Tuesday, 5 July 2011

The tricky first line....

Between Heather's post on first chapters and Janet's challenge regarding gripping first lines, I've been noticing first lines recently.

I was surprised to see that many of my favorite books begin with a first line that focuses on character, relationships, or theme, rather than on action.

Many start by setting up the voice of the narrator. Most of the Nero Wolfe books do this, beginning with Archie's voice, often relating something about the dynamics of the household or about his relationship with Wolfe. (For instance in Fer-de-lance Archie gripes about how is is often the one being sent on errands, in Prisoner's Base he relates his latest ploy to aggravate Wolfe into action, in The Rubber Band we see him hassling Wolfe...) One of the most enjoyable elements in Stout's books is the relationship between Wolfe and Archie, and in one way or another many of the books start with a focus on that relationship.

Another example of starting with the narrator's voice: Amelia Peabody in The Mummy Case:
"I never meant to marry. In my opinion, a woman born in the last half of the nineteenth century of the Christian era suffered from enough disadvantages without willfully embracing another."

Can't you just hear her?


  1. The first book in the series, Crocodile on the Sandbank begins with:

    When I first set eyes on Evelyn Barton-Forbes she was walking the streets of Rome –

    (I am informed, by the self-appointed Critic who reads over my shoulder as I write, that I have already committed an error. If those seemingly simple English words do indeed imply that which I am told they imply to the vulgar, I must in justice to Evelyn find other phrasing.)

    Fantastic, and it captures Amelia's innocence (appropriate for a woman at that time and also somewhat debilitating...) as well as making you wonder about the critic.

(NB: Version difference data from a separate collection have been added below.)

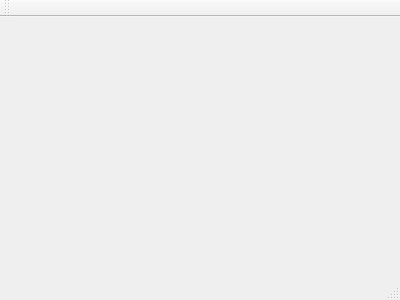
Old version of the form mainwindow.ui in the repository LeeChiWon/TireManagement.
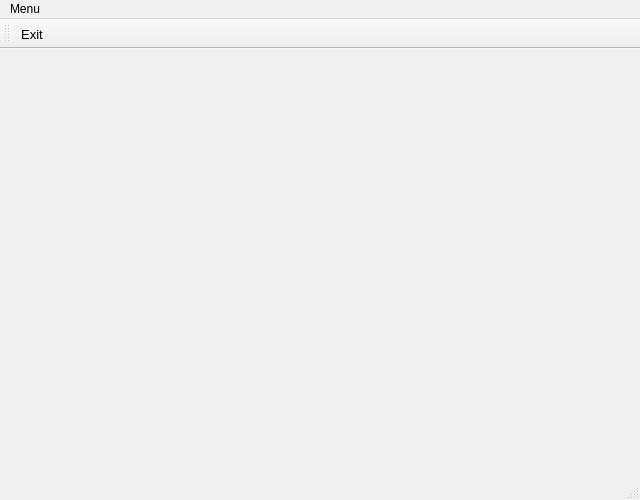
New version of the form. Icons and pictures are not drawn.

The edit to the form file:
```diff
--- a/mainwindow.ui
+++ b/mainwindow.ui
@@ -1,24 +1,88 @@
 <ui version="4.0">
  <class>MainWindow</class>
- <widget class="QMainWindow" name="MainWindow" >
-  <property name="geometry" >
+ <widget class="QMainWindow" name="MainWindow">
+  <property name="geometry">
    <rect>
     <x>0</x>
     <y>0</y>
-    <width>400</width>
-    <height>300</height>
+    <width>640</width>
+    <height>500</height>
    </rect>
   </property>
-  <property name="windowTitle" >
-   <string>MainWindow</string>
+  <property name="font">
+   <font>
+    <pointsize>9</pointsize>
+    <weight>50</weight>
+    <bold>false</bold>
+   </font>
   </property>
-  <widget class="QMenuBar" name="menuBar" />
-  <widget class="QToolBar" name="mainToolBar" />
-  <widget class="QWidget" name="centralWidget" />
-  <widget class="QStatusBar" name="statusBar" />
+  <property name="windowTitle">
+   <string>TireManagement</string>
+  </property>
+  <property name="windowIcon">
+   <iconset resource="tiremanagement.qrc">
+    <normaloff>:/img/tire.png</normaloff>:/img/tire.png</iconset>
+  </property>
+  <widget class="QWidget" name="centralWidget"/>
+  <widget class="QMenuBar" name="menuBar">
+   <property name="geometry">
+    <rect>
+     <x>0</x>
+     <y>0</y>
+     <width>640</width>
+     <height>21</height>
+    </rect>
+   </property>
+   <widget class="QMenu" name="menuMenu">
+    <property name="title">
+     <string>Menu</string>
+    </property>
+    <addaction name="actionExit"/>
+   </widget>
+   <addaction name="menuMenu"/>
+  </widget>
+  <widget class="QToolBar" name="mainToolBar">
+   <property name="font">
+    <font>
+     <pointsize>10</pointsize>
+     <weight>50</weight>
+     <bold>false</bold>
+    </font>
+   </property>
+   <property name="iconSize">
+    <size>
+     <width>48</width>
+     <height>48</height>
+    </size>
+   </property>
+   <property name="toolButtonStyle">
+    <enum>Qt::ToolButtonTextUnderIcon</enum>
+   </property>
+   <attribute name="toolBarArea">
+    <enum>TopToolBarArea</enum>
+   </attribute>
+   <attribute name="toolBarBreak">
+    <bool>false</bool>
+   </attribute>
+   <addaction name="actionExit"/>
+  </widget>
+  <widget class="QStatusBar" name="statusBar"/>
+  <action name="actionExit">
+   <property name="icon">
+    <iconset resource="tiremanagement.qrc">
+     <normaloff>:/img/exit.png</normaloff>:/img/exit.png</iconset>
+   </property>
+   <property name="text">
+    <string>Exit</string>
+   </property>
+   <property name="shortcut">
+    <string>Ctrl+X</string>
+   </property>
+  </action>
  </widget>
- <layoutDefault spacing="6" margin="11" />
- <pixmapfunction></pixmapfunction>
- <resources/>
+ <layoutdefault spacing="6" margin="11"/>
+ <resources>
+  <include location="tiremanagement.qrc"/>
+ </resources>
  <connections/>
 </ui>
```
Left out of the diff: 1 changed line with no effect on the pictures.
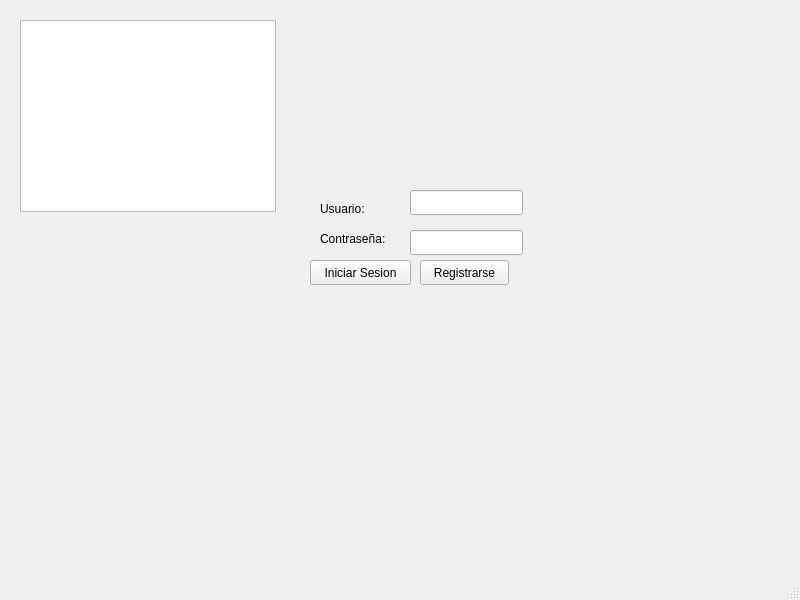
Qt form Codificacion/Game/Chaos_Night/mainwindow.ui (Holman-UdeA/Juego-final) before a commit.
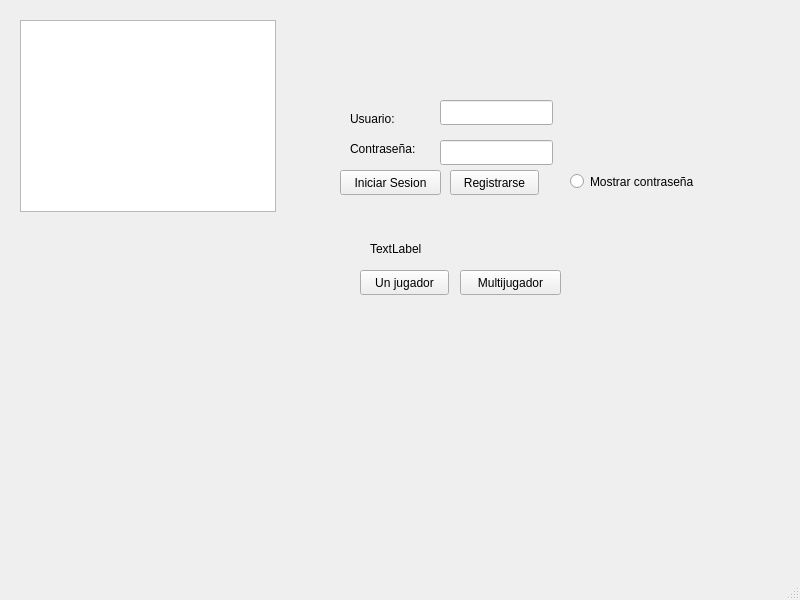
The same form after that commit.

The edit to the form file:
```diff
--- a/Codificacion/Game/Chaos_Night/mainwindow.ui
+++ b/Codificacion/Game/Chaos_Night/mainwindow.ui
@@ -27,8 +27,8 @@
    <widget class="QLabel" name="LabelUser">
     <property name="geometry">
      <rect>
-      <x>320</x>
-      <y>200</y>
+      <x>350</x>
+      <y>110</y>
       <width>67</width>
       <height>17</height>
      </rect>
@@ -40,8 +40,8 @@
    <widget class="QLabel" name="Label_Password">
     <property name="geometry">
      <rect>
-      <x>320</x>
-      <y>230</y>
+      <x>350</x>
+      <y>140</y>
       <width>81</width>
       <height>17</height>
      </rect>
@@ -53,8 +53,8 @@
    <widget class="QLineEdit" name="LEdit_User">
     <property name="geometry">
      <rect>
-      <x>410</x>
-      <y>190</y>
+      <x>440</x>
+      <y>100</y>
       <width>113</width>
       <height>25</height>
      </rect>
@@ -63,8 +63,8 @@
    <widget class="QLineEdit" name="LEdit_Password">
     <property name="geometry">
      <rect>
-      <x>410</x>
-      <y>230</y>
+      <x>440</x>
+      <y>140</y>
       <width>113</width>
       <height>25</height>
      </rect>
@@ -73,8 +73,8 @@
    <widget class="QPushButton" name="PButton_Ingresar">
     <property name="geometry">
      <rect>
-      <x>310</x>
-      <y>260</y>
+      <x>340</x>
+      <y>170</y>
       <width>101</width>
       <height>25</height>
      </rect>
@@ -86,8 +86,8 @@
    <widget class="QPushButton" name="PButton_Registrar">
     <property name="geometry">
      <rect>
-      <x>420</x>
-      <y>260</y>
+      <x>450</x>
+      <y>170</y>
       <width>89</width>
       <height>25</height>
      </rect>
@@ -96,6 +96,58 @@
      <string>Registrarse</string>
     </property>
    </widget>
+   <widget class="QPushButton" name="PButton_SingleMode">
+    <property name="geometry">
+     <rect>
+      <x>360</x>
+      <y>270</y>
+      <width>89</width>
+      <height>25</height>
+     </rect>
+    </property>
+    <property name="text">
+     <string>Un jugador</string>
+    </property>
+   </widget>
+   <widget class="QPushButton" name="PButton_Multiplayer">
+    <property name="geometry">
+     <rect>
+      <x>460</x>
+      <y>270</y>
+      <width>101</width>
+      <height>25</height>
+     </rect>
+    </property>
+    <property name="text">
+     <string>Multijugador</string>
+    </property>
+   </widget>
+   <widget class="QLabel" name="Label_GameMode">
+    <property name="geometry">
+     <rect>
+      <x>370</x>
+      <y>240</y>
+      <width>67</width>
+      <height>17</height>
+     </rect>
+    </property>
+    <property name="text">
+     <string>TextLabel</string>
+    </property>
+   </widget>
+   <widget class="QRadioButton" name="RButton_ShowPassword">
+    <property name="geometry">
+     <rect>
+      <x>570</x>
+      <y>170</y>
+      <width>161</width>
+      <height>23</height>
+     </rect>
+    </property>
+    <property name="text">
+     <string>Mostrar contraseña</string>
+    </property>
+   </widget>
   </widget>
   <widget class="QMenuBar" name="menubar">
    <property name="geometry">
```
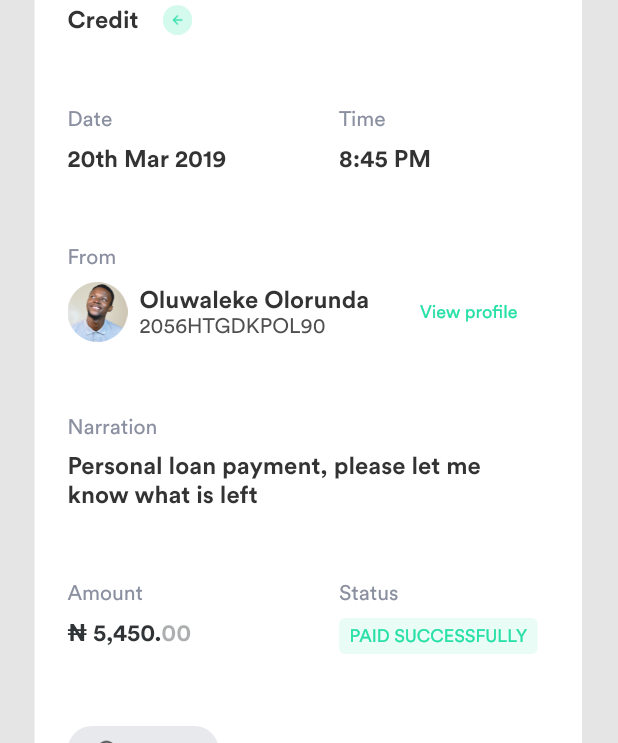
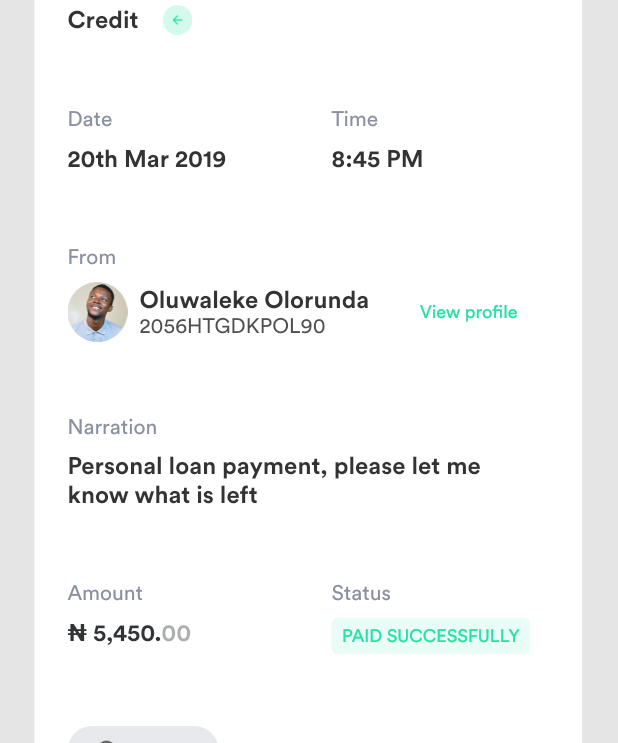
Before and after one commit to Dejbaba/rank_test, a Flutter app: the screen it shows after launch, after a tap on "Oluwaleke Olorunda", on a phone screen of 412 x 824 dp. Shown: the part 225-968 px from the top of the screen. Run offline on Flutter 3.47's test engine with Material 2 defaults, Android fonts, the phone set to English and light mode, and no system bars; our stand-ins replace flutter_screenutil, get_it.

Commit message:
UI mods and cleanups

```diff
--- a/lib/ui/views/pages/activity_details.dart
+++ b/lib/ui/views/pages/activity_details.dart
@@ -40,6 +40,7 @@ class ActivityDetails extends StatelessWidget {
                 left: 23.w,
                 right: 24.w,
                 top: 20.h,
+                bottom: 123.h
               ),
               padding: EdgeInsets.only(
                   left: 22.w,
@@ -90,7 +91,7 @@ class ActivityDetails extends StatelessWidget {
 
                         ),
                       ),
-                      SizedBox(width: 40.w,),
+                      SizedBox(width: 30.w,),
                       Expanded(
                         child: Detail(
                             description: "Time",
@@ -161,7 +162,7 @@ class ActivityDetails extends StatelessWidget {
 
                         ),
                       ),
-                      SizedBox(width: 40.w,),
+                      SizedBox(width: 30.w,),
                       Expanded(
                         child: Detail(
                           description: "Status",
```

  2. One of my all time faves isn't a mystery:
    "It is a truth universally acknowledged, that a single man in possession of a good fortune must be in want of a wife."
    Jane Austin, Pride and Prejudice